October 13th, 2020
By Asra Haque
“There is no scientific evidence that suggests that capital punishment effectively deters crimes. Rather, it is the certainty of getting caught and being punished for committing an offence that discourages potential culprits,” said Ambassador of the European Union (EU) to Pakistan, Ms. Androulla Kaminara. Kaminara was speaking at an event for the World Day against the Death Penalty which falls on October 10.
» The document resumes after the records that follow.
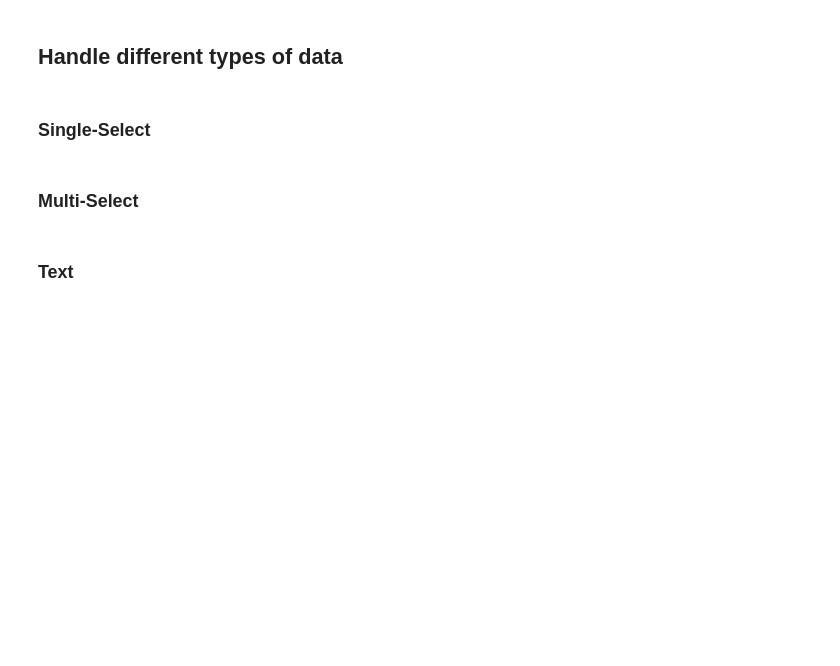
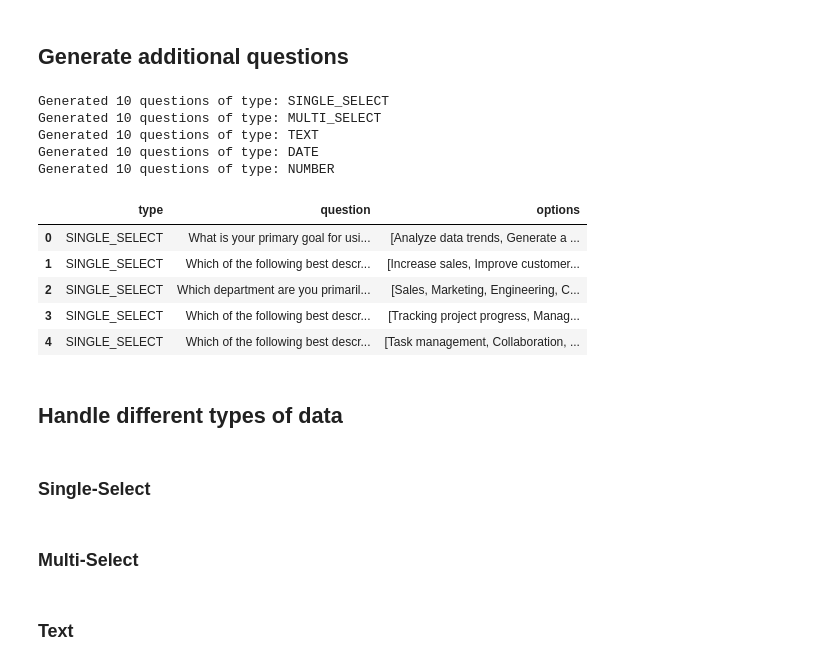
Before and after one commit to croco22/CapstoneProjectTDS, a Jupyter notebook: notebooks/Generate_QA_Dataset.ipynb, the cells around one changed output. Saved outputs shown, nothing was run; the diff lists cells and outputs as text; code cells hidden in the pictures; blank space fills up the shorter version.

```diff
--- a/notebooks/Generate_QA_Dataset.ipynb
+++ b/notebooks/Generate_QA_Dataset.ipynb
@@ -30,0 +67,2 @@ def pause():
+# %% [markdown]
+## Generate additional questions
@@ -31,3 +97,42 @@ def pause():
+# %%
+add_data = list()
+n_questions_per_type = 10
+
+for t in df['type'].unique():
+    for _ in range(n_questions_per_type):
+        if t == "SINGLE_SELECT":
+            question, options = ast.literal_eval(generate_text(select_question))
+        elif t == "MULTI_SELECT":
+            question, options = ast.literal_eval(generate_text(select_question))
+        elif t == "TEXT":
+            question, options = generate_text(text_question), None
+        elif t == "DATE":
+            question, options = generate_text(date_question), None
+        elif t == "NUMBER":
+            question, options = generate_text(number_question), None
+        else:
+            exit(f"Unhandled question type: {t}")
+
+        add_data.append({"type": t, "question": question, "options": options})
+
+    time.sleep(30)
+    print(f"Generated {n_questions_per_type} questions of type: {t}")
+
+add_df = pd.DataFrame(add_data)
+
+add_df.head()
+# %% [output]
+Generated 10 questions of type: SINGLE_SELECT
+Generated 10 questions of type: MULTI_SELECT
+Generated 10 questions of type: TEXT
+Generated 10 questions of type: DATE
+Generated 10 questions of type: NUMBER
+|  | type | question | options |
+| 0 | SINGLE_SELECT | What is your primary goal for usi... | [Analyze data trends, Generate a ... |
+| 1 | SINGLE_SELECT | Which of the following best descr... | [Increase sales, Improve customer... |
+| 2 | SINGLE_SELECT | Which department are you primaril... | [Sales, Marketing, Engineering, C... |
+| 3 | SINGLE_SELECT | Which of the following best descr... | [Tracking project progress, Manag... |
+| 4 | SINGLE_SELECT | Which of the following best descr... | [Task management, Collaboration, ... |
 # %% [markdown]
 ## Handle different types of data
 # %%
```
Also changed, not shown: parts of 19 cells of this notebook.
Kaminara’s statements reiterated the findings of long-standing studies on the subject, that have concluded that the incidence of crime, especially serious offences such as homicide, were higher in countries that carried out capital punishment as compared to countries that have abolished it for all crimes. The research contained in these studies found that abolishing the death penalty coincided with strengthened rule of law, increasing the probability as well as the certainty of offenders committing a crime and therefore deterring them from offending a second time, or in the first place.
This is no chain of coincidence – in the absence of severe penalties for severe offences, a government has greater motive to improve the implementation of existing law, investigative practices of the police and the justice system in order to ensure that offenders are awarded due punishment and the public remains content.
However, in countries where violence pervades culture and societal norms, it is difficult to convince the general public that cruelty cannot be dissuaded by responding to it in kind.
Even with the death penalty, heinous offences such as murder and rape continue to plague the country’s citizens, especially its women and children.
Following the rape and murder of five-year old Marwah in Karachi on September 6, and then the Lahore-Sialkot motorway gang rape incident which transpired merely a few days later on September 10, there was much talk of doling out punishment of the severest degree to the offenders in the incidents – but with the death penalty already in place, how much crueler could the punishment have been?
There is now an increasing demand by the public as well as several of the country’s lawmakers to hang culprits in heinous crimes in view of the general populace, a call that has been met with grave concern by rights advocates and civil society members who understand that making a spectacle out of death will only facilitate aggression and violence within society. Furthermore, given the high incidence of innocents being punished by hanging, due to a severely deficient police and justice system, such barbaric acts will accomplish no good for society.
A total of 106 nations have imposed a ban on capital punishment for civilian and military crimes, with the Republic of Chad and Kazakhstan being the most recent nation states to do so this year. Twenty-eight countries have banned it in practice, in that they have not carried out any executions in the last decade or more and have a policy of not carrying out executions (according to Amnesty International standards). Seven countries have abolished it in law and in practice and have not carried out any executions in the last 14 or more years. However, the sentence is retained for exceptional circumstances, such as crimes committed during wartime.
Fifty four countries, including Pakistan, retain the death penalty in law and in practice. Pakistan had placed a moratorium on capital punishment in 2008, with only one execution taking place in 2012, but had lifted it in late 2014 after the Army Public School tragedy.
From 2014 to 2019, a total of 513 people have been executed in the country. Although no one has been executed so far this year, Pakistan possesses the world’s largest death row population, with over 4,225 inmates awaiting execution according to Amnesty International. Moreover, Pakistan is signatory to the UN Convention against Torture and Other Cruel, Inhuman or Degrading Treatment or Punishment (UNCAT) and the International Covenant on Civil and Political Rights (ICCPR), which forbid such cruel punishments to offenders.